  <span class="ss">from: </span><span class="s2">"</span><span class="si">#{</span><span class="n">message</span><span class="p">.</span><span class="nf">author</span><span class="p">.</span><span class="nf">full_name</span><span class="si">}</span><span class="s2"> &lt;</span><span class="si">#{</span><span class="n">default_params</span><span class="p">[</span><span class="ss">:from</span><span class="p">]</span><span class="si">}</span><span class="s2">&gt;"</span><span class="p">,</span>
  <span class="ss">subject: </span><span class="n">message</span><span class="p">.</span><span class="nf">subject</span><span class="p">,</span>
  <span class="ss">to: </span><span class="n">recipient</span><span class="p">.</span><span class="nf">email</span><span class="p">,</span>
<span class="p">})</span>



The algorithm above of course is not the most perfect one and can be improved in many ways depending on your needs. This implementation tries first to create attachments based on first uploaded files assuming that they are the most important and then it tries to add as many files as possible up to the provided limit skipping large files causing overlimit.

Regarding content_file.filesize - I usually store filesize in the database for faster access to it and to avoid additional disk operations.

Great, now we can send emails with attachments. Next let’s see how to receive mail in Rails.

Receiving email

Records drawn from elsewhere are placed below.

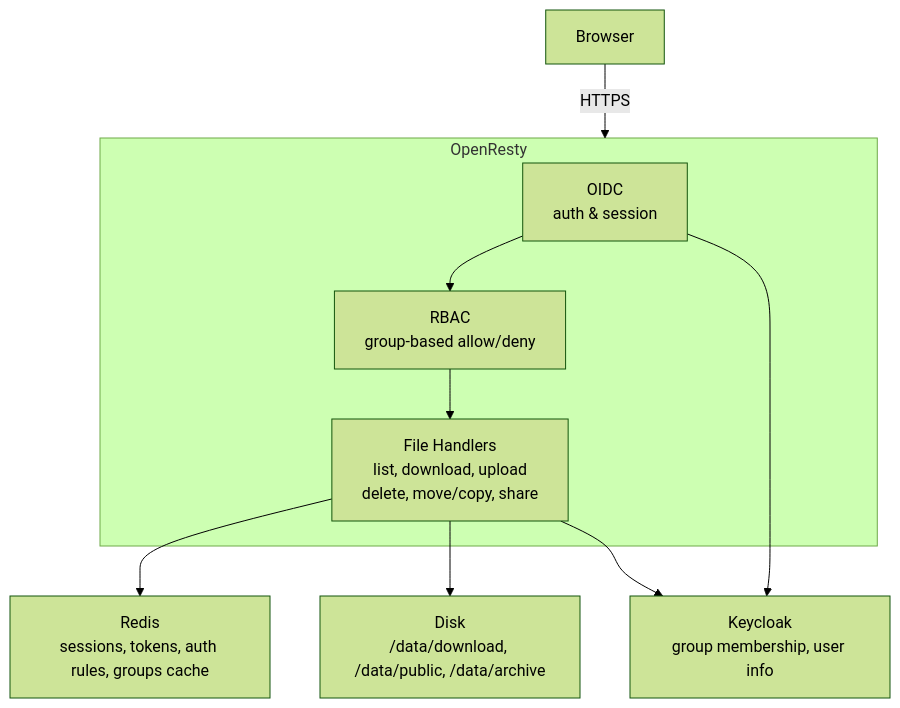
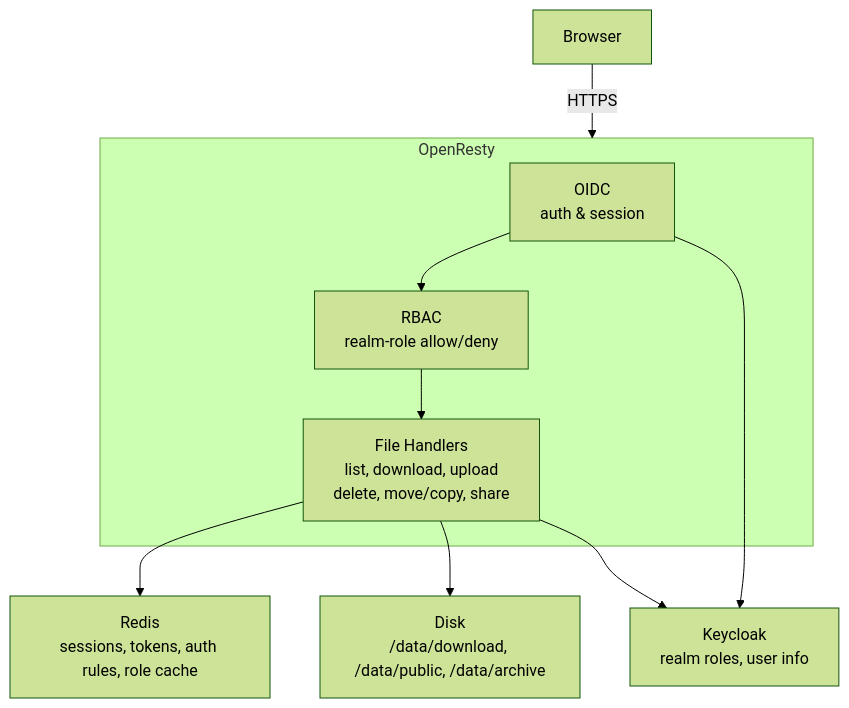
One commit to xinnj/iDO-Files changed the diagram in README.md. Above: the diagram before and after it, drawn with Mermaid (forest theme). The commit also changed other lines of this file and 23 other files, not shown here.

````diff
--- a/README.md
+++ b/README.md
@@ -208,17 +231,17 @@
 ```mermaid
 flowchart TD
     Browser[Browser] -->|HTTPS| Nginx
 
     subgraph Nginx[OpenResty]
         OIDC[OIDC<br/>auth & session]
-        RBAC[RBAC<br/>group-based allow/deny]
+        RBAC[RBAC<br/>realm-role allow/deny]
         Handlers[File Handlers<br/>list, download, upload<br/>delete, move/copy, share]
         OIDC --> RBAC --> Handlers
     end
 
-    Handlers --> Redis[Redis<br/>sessions, tokens, auth rules, groups cache]
+    Handlers --> Redis[Redis<br/>sessions, tokens, auth rules, role cache]
     Handlers --> Disk[Disk<br/>/data/download, /data/public, /data/archive]
 
-    Handlers --> Keycloak[Keycloak<br/>group membership, user info]
+    Handlers --> Keycloak[Keycloak<br/>realm roles, user info]
     OIDC --> Keycloak
 ```
````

Without any doubts it would be very useful to not only send emails but also to receive them and process in the context of your Rails application. The most common solution for this task is to use the Mailman gem. Setting up Mailman is pretty simple. Let’s see how to configure it to fetch email from a Gmail account. First, add it to your Gemfile

gem ‘mailman’, require: false

and run bundle install. Next let’s create a file which we will use to run mailman as a background process.

# script/mailman_daemon

#!/usr/bin/env ruby require ‘daemons’‘script/mailman_server’)

We will be able to run it almost as a standard UNIX daemon:

bundle exec script/mailman_daemon start|stop|restart|status

Next let’s create the actual Mailman server script. Here is an example of what it could look like:

#!/usr/bin/env ruby
require “mailman”

Mailman.config.logger =“../../log/mailman.log”, FILE)) Mailman.config.poll_interval = 60 Mailman.config.pop3 = { server: ‘’, port: 995, ssl: true, username:, password: ‘mypassword’, } do to ‘’ do # at this point we have “message” and “params” methods available # so you can check fetched message and params. Everything before the “@” character # will be available as params[:folder] message.inspect params.inspect end

default do # this is a catch-all route end end

Here we configured Mailman to get email from a Gmail account via the POP3 protocol once a minute. Within a block we define rules to determine how to process an email in a way very similar to the Rails router approach - you define routes one by one and the first suitable route’s block will be executed. Pretty simple, isn’t it? Great, now you can both send and receive email in Rails.

Address tags

Another very important and useful technique anyone should be familiar with is “address tagging” which is sometimes referenced as “sub-addressing” (eg. in RFC 5233). The point of this technique is that you can provide some additional info when you send an email right in an email address after a certain separator (usually a + character) this way - All emails sent to this address will be actually delivered to address.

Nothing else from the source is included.